You may have read a lot of reports this week about the death of Lou Ottens, the inventor of the cassette tape. Just as interesting, we found, was this piece by Addison del Mastro at The American Conservative, on the cassette tape mechanisms still being manufactured long after the actual manufacturers pulled the Bic pen and threw them out the car window: “The modern global manufacturing process, anchored in China’s Guangdong province, takes hold of dead technologies and reanimates them in a cheap but serviceable manner. It is thus possible to continue producing the same thing, or the same type of thing, long after mainstream manufacturers have vacated a shrinking market. Most of the cassette players being made today are not produced by an actual company, but rather ordered to spec, assembled mostly out of off-the-shelf parts, and slapped with a brand name (look up “Reka” or “Riptunes”). There’s something democratic about it: low-cost manufacturing on demand. There’s also something almost spooky about this.”

We don’t post this Montreal Gazette article about rent hikes at the Mile End bookstore SW Welch simply because we adore that particular bookstore (we do)—in fact the landlord later backtracked in the face of community anger. But because it shows in detail how everything that is beautiful and irreplaceable about a neighbourhood like that can be rather easily and systematically dismantled by a couple of people with some cash and a shoulder to the development wheel. Happens here in Toronto too, where just this weekend one of our more infamous developers was sprung illegally renting apartments to unsuspecting tenants above an auto body shop emitting toxic fumes, on a site he hopes to turn into a tower a block away from where Patrick’s writing this just now. That one we post because it gives us an excuse to indulge in posting one of the great Toronto songs, about selfsame developer:

Head scratcher of the week: We’re wondering how the hell the Canadian edition of The Epoch Times, the Falun Gong-affiliated purveyor of far-right conspiracy theories and wall-to-wall condemnations of the Chinese Communist Party, wins itself a federal grant worth $455,000 CAD, plus emergency wage subsidies from the government’s business relief kitty? The first amount comes via the Canada Periodical Fund, intended to help print magazines and community newspapers “overcome market disadvantages” in a country where domestic publishers have long struggled against the dominance of much larger American competitors. While the paper has gotten a makeover in recent years to give it more the appearance of a professional news outlet, the content itself has arguably gotten even more pernicious, amplifying much of the fact-proof nonsense from the fringier fringes of the right-wing mediasphere. We know this because like many Canadian residents we’ve recently received free sample copies in the mail, despite the objections of many postal workers forced to deliver them.

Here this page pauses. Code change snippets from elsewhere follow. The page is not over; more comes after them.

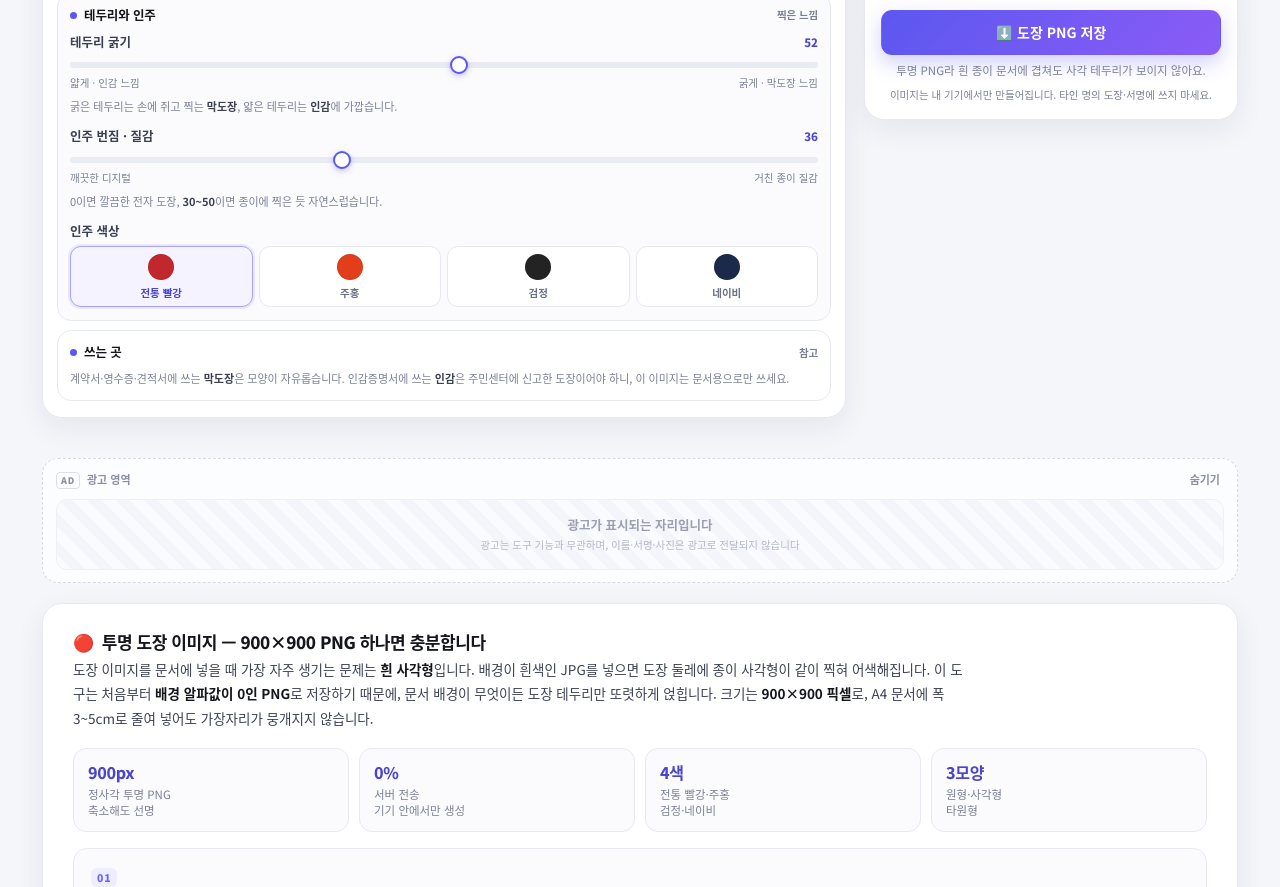
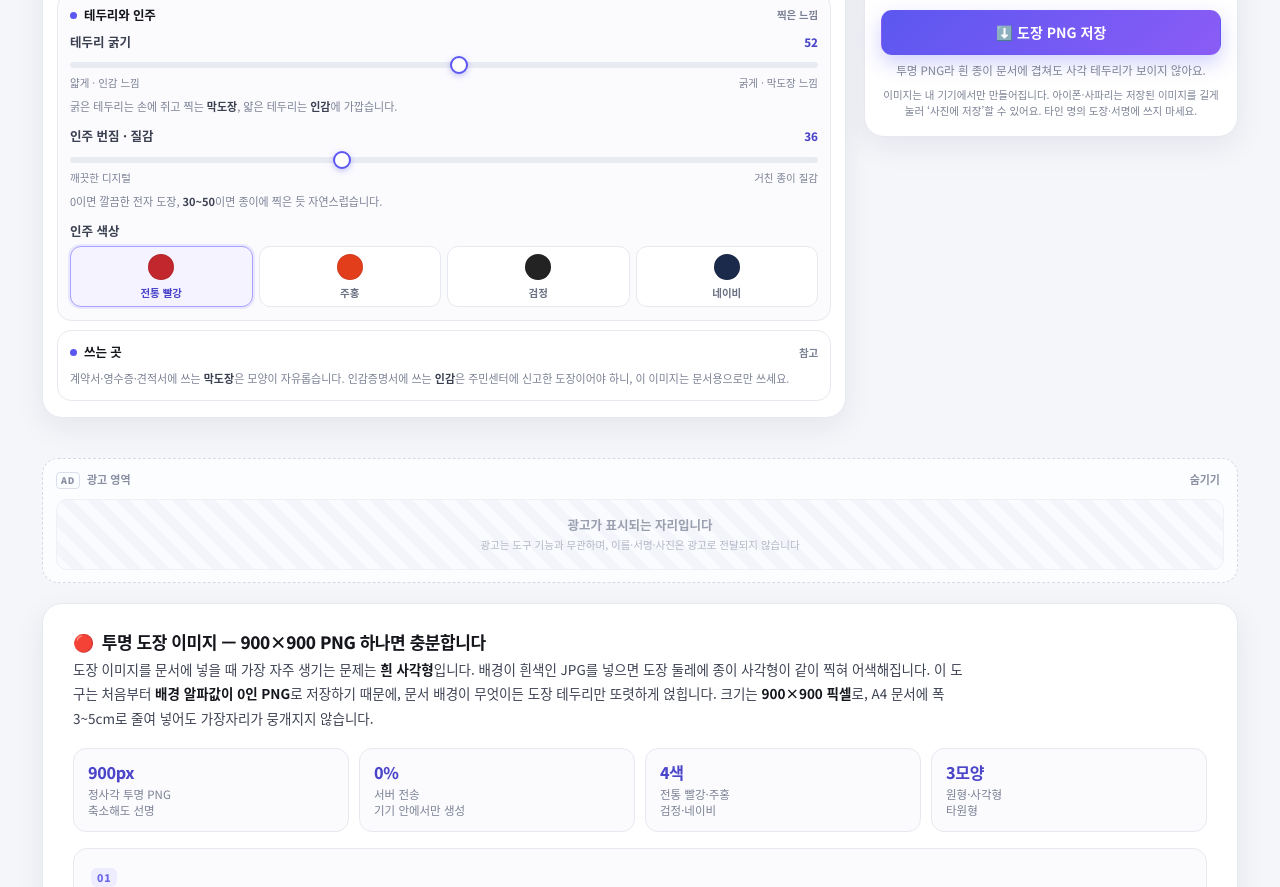
Before and after one commit to mydaesu-lab/mydaesu-lab.github.io, a plain HTML site: page stamp-sign/index.html in a window 1280 px wide. Shown: the part 866-1753 px from the top of the page. Drawn offline with Linux system fonts and the light colour scheme; a web font is replaced by a local one.

Commit message:
도장·서명: 아이폰 저장 안내 문구 추가

```diff
--- a/stamp-sign/index.html
+++ b/stamp-sign/index.html
@@ -687,7 +687,7 @@
 
       <button class="btn btn-primary btn-block" type="button" id="saveBtn">⬇️ 투명 PNG 저장</button>
       <p class="hint center" id="saveHint">투명 PNG라 흰 종이 문서에 겹쳐도 사각 테두리가 보이지 않아요.</p>
-      <p class="hint center tiny">이미지는 내 기기에서만 만들어집니다. 타인 명의 도장·서명에 쓰지 마세요.</p>
+      <p class="hint center tiny">이미지는 내 기기에서만 만들어집니다. 아이폰·사파리는 저장된 이미지를 길게 눌러 ‘사진에 저장’할 수 있어요. 타인 명의 도장·서명에 쓰지 마세요.</p>
     </aside>
   </section>
 
```
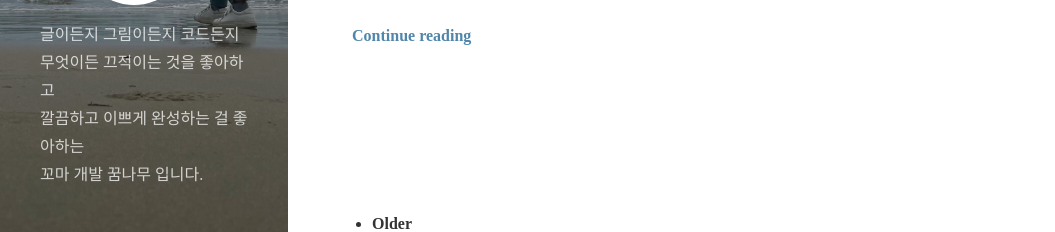
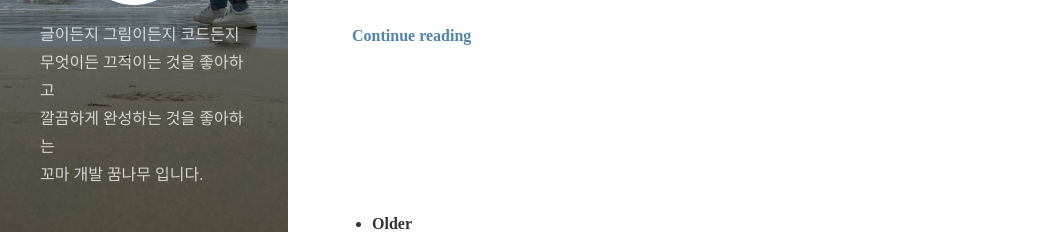
Before and after one commit to hminkim/hminkim.github.io, a Jekyll site: the page built from index.html, in a window 1280 px wide and 900 px high, scrolled down 515 px. Shown: the part 665-897 px from the top of the window, without its empty margins (0-1055 px from the left). Built offline with Jekyll 4.4.1, drawn with Linux system fonts in a browser that asks for light colours; nearby versions of some CDN libraries; the list of posts is cut into pages by our own code.

Commit message:
Update _config.yml

```diff
--- a/_config.yml
+++ b/_config.yml
@@ -20,7 +20,7 @@ tagline: 데이터 사이언티스트를 꿈꾸는, 개발 꿈나무 입니다.
 description:     >
   글이든지 그림이든지 코드든지<br/>
   무엇이든 끄적이는 것을 좋아하고<br/>
-  깔끔하고 이쁘게 완성하는 걸 좋아하는<br/>
+  깔끔하게 완성하는 것을 좋아하는<br/>
   꼬마 개발 꿈나무 입니다.
 # This should be the same author as first entry in `_data/authors.yml`
 author:
```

Related, Perry Link has a good overview in the New York Review of Books on the enthusiasm for Donald Trump among many dissidents and CCP critics in the Chinese diaspora and the recent emergence of the derogatory term baizuo—literally meaning “white people on the left”. As with any relatively new term circulating on the internet, pinning down its usage can prove a bit slippery; though in some cases it’s been used by dissidents to describe the naiveté of Western leftists historically toward the CCP, it seems most often thrown around to capture the perceived double-standard of Western media when covering China, or to mock a ‘woke left’ overly fixated on identity and cultural issues.

“Maybe my brain is just pickled in a thick brine of year-long lockdown logyness, but is it possible that the Grammys award show this weekend was actually kind of … good?” That’s Buckslip pal Carl Wilson over at Slate, giving credit to the one televised awards show that has managed to reinvent itself successfully for pandemic times. This, even though the highly deserving Phoebe Bridgers came away empty-handed. At least Elton John has promised to rectify the oversight.